◆ What to work on: Across the records, how many lines contain "Link"? Answer with the number alone.

[Records from a data source]
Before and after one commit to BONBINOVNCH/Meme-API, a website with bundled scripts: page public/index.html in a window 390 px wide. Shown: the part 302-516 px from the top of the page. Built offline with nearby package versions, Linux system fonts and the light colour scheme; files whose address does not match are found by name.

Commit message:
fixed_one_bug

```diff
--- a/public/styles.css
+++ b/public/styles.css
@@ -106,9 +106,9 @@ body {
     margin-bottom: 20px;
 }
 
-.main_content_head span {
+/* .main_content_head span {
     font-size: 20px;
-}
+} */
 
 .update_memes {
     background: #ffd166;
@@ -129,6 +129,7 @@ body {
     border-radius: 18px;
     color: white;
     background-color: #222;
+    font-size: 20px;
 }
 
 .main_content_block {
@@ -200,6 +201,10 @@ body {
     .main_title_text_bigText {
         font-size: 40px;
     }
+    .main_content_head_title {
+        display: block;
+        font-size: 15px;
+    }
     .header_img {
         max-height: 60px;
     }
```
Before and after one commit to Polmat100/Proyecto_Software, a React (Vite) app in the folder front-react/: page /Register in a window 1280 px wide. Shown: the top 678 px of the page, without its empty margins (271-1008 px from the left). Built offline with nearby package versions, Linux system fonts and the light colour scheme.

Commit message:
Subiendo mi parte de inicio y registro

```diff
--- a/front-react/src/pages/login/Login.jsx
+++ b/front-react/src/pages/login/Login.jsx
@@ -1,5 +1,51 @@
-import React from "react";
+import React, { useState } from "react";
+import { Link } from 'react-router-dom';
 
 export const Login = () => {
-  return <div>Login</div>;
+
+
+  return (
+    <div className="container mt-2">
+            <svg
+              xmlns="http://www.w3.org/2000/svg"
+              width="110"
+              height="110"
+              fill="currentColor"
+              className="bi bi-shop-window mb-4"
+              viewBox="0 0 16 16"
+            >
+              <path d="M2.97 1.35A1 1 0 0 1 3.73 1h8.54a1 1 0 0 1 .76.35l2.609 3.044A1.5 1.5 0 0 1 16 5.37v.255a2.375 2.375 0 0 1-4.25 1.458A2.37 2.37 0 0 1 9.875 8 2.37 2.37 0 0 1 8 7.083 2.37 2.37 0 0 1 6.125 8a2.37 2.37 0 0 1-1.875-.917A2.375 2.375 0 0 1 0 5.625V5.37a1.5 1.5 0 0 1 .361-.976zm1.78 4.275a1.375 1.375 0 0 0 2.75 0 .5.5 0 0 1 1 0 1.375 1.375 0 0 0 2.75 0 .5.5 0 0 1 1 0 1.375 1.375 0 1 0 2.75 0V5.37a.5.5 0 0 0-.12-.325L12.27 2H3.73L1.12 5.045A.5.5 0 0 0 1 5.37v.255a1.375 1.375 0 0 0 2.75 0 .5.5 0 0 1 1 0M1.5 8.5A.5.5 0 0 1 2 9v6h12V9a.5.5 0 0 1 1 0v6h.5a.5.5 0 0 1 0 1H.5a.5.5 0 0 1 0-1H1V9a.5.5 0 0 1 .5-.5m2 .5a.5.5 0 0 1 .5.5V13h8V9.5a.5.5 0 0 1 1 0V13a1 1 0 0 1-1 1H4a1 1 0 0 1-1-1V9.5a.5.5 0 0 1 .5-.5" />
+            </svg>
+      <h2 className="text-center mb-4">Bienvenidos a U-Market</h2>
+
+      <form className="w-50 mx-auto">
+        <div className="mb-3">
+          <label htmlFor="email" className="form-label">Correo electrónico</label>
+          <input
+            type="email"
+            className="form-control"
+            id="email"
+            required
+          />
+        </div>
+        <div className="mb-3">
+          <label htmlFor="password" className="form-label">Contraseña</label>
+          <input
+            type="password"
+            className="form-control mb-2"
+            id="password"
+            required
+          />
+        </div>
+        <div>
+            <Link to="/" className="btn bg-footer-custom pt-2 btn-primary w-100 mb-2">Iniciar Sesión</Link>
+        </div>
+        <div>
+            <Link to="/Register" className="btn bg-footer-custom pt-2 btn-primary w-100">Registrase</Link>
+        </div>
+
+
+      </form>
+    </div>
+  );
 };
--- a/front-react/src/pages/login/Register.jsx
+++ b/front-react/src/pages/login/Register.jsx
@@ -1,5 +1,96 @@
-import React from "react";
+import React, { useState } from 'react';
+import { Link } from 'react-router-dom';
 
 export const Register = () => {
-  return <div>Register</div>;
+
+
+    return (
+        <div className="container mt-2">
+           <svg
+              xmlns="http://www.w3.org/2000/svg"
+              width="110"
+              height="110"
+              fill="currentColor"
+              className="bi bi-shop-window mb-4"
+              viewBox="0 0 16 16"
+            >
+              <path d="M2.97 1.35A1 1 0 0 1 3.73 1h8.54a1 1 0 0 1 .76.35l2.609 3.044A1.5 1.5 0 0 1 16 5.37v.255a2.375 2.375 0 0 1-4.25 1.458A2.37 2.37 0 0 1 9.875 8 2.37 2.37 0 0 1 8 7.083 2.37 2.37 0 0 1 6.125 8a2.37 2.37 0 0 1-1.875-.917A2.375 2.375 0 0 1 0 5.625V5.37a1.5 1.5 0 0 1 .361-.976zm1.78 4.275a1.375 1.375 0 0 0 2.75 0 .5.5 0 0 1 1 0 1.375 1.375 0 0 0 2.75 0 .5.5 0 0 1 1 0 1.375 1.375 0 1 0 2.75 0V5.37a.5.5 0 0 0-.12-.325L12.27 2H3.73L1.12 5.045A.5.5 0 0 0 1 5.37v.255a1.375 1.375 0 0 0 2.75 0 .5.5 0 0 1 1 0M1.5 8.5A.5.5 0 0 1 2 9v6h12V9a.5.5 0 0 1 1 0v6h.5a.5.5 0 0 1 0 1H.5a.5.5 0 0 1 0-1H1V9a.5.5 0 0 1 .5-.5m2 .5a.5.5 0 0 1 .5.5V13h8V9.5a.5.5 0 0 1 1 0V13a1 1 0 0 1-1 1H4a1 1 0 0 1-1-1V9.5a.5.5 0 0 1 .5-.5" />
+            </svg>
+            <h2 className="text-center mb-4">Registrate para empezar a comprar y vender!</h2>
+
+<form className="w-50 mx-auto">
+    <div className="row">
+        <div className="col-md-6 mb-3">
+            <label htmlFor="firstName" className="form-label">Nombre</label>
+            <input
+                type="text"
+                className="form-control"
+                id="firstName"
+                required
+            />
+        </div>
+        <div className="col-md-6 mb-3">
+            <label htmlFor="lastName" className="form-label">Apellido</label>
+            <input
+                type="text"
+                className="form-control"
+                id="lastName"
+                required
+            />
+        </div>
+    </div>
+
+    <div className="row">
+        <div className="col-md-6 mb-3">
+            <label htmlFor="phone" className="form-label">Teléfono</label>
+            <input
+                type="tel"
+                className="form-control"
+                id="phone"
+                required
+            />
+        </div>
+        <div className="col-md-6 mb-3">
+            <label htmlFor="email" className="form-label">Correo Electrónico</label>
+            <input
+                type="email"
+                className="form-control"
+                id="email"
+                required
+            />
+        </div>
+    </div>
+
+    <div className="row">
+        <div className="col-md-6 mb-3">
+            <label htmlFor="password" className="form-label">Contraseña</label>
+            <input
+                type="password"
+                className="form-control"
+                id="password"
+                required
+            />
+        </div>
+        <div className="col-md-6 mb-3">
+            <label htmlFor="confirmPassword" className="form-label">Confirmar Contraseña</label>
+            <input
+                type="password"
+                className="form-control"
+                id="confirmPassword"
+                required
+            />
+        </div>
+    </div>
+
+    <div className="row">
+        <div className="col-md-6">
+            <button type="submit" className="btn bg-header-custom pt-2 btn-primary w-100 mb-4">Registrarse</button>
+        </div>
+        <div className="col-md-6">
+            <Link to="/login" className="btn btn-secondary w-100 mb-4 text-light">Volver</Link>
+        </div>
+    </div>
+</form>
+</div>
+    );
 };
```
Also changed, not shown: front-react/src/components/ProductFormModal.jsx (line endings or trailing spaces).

◆ Answer: 5